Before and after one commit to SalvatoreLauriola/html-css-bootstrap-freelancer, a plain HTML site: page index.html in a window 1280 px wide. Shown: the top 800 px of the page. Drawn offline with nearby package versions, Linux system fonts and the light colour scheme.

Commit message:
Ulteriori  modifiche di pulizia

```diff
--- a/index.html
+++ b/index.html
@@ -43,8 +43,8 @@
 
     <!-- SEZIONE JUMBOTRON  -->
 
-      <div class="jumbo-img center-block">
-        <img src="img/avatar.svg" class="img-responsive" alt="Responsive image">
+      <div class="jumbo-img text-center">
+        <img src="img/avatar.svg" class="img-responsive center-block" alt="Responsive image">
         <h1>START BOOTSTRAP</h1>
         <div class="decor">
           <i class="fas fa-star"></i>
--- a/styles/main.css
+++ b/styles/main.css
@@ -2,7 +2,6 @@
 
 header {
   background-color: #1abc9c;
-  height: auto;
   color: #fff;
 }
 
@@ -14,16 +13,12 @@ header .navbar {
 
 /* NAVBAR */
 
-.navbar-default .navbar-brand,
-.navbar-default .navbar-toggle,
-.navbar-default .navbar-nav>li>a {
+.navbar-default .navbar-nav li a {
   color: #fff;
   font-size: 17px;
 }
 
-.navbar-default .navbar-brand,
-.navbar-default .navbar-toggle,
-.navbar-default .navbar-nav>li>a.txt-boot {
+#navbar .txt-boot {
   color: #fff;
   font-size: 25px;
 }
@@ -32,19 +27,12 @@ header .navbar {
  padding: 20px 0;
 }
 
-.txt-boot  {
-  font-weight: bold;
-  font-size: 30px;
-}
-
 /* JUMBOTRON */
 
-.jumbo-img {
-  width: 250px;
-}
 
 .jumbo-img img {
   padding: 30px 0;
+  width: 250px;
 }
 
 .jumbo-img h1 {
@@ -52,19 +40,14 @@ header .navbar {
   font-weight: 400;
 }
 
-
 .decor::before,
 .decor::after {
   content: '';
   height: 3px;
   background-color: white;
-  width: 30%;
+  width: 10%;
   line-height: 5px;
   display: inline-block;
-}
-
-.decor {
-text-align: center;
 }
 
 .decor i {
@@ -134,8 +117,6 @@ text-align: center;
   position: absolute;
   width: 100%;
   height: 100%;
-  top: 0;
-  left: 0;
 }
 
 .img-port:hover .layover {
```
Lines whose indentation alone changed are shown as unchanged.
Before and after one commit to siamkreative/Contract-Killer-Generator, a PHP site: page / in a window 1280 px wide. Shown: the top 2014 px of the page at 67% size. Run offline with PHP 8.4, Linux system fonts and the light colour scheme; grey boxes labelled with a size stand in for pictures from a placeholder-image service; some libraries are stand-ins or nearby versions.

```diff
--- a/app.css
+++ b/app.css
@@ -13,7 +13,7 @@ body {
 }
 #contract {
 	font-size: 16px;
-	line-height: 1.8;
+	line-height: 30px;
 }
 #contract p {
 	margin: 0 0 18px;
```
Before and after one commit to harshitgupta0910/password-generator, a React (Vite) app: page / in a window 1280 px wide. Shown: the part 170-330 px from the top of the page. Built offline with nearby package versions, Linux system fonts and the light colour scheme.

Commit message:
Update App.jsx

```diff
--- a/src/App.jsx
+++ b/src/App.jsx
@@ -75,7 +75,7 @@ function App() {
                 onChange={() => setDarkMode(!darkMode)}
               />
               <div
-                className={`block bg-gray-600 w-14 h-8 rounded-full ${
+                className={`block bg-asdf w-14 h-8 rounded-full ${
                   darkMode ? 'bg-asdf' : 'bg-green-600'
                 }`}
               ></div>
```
+ + + + + + +
■ **WORK ORDER**: Determine how many lines of the records hold the word "default", giving only that number.

■ **WRITTEN SOLUTION**: 7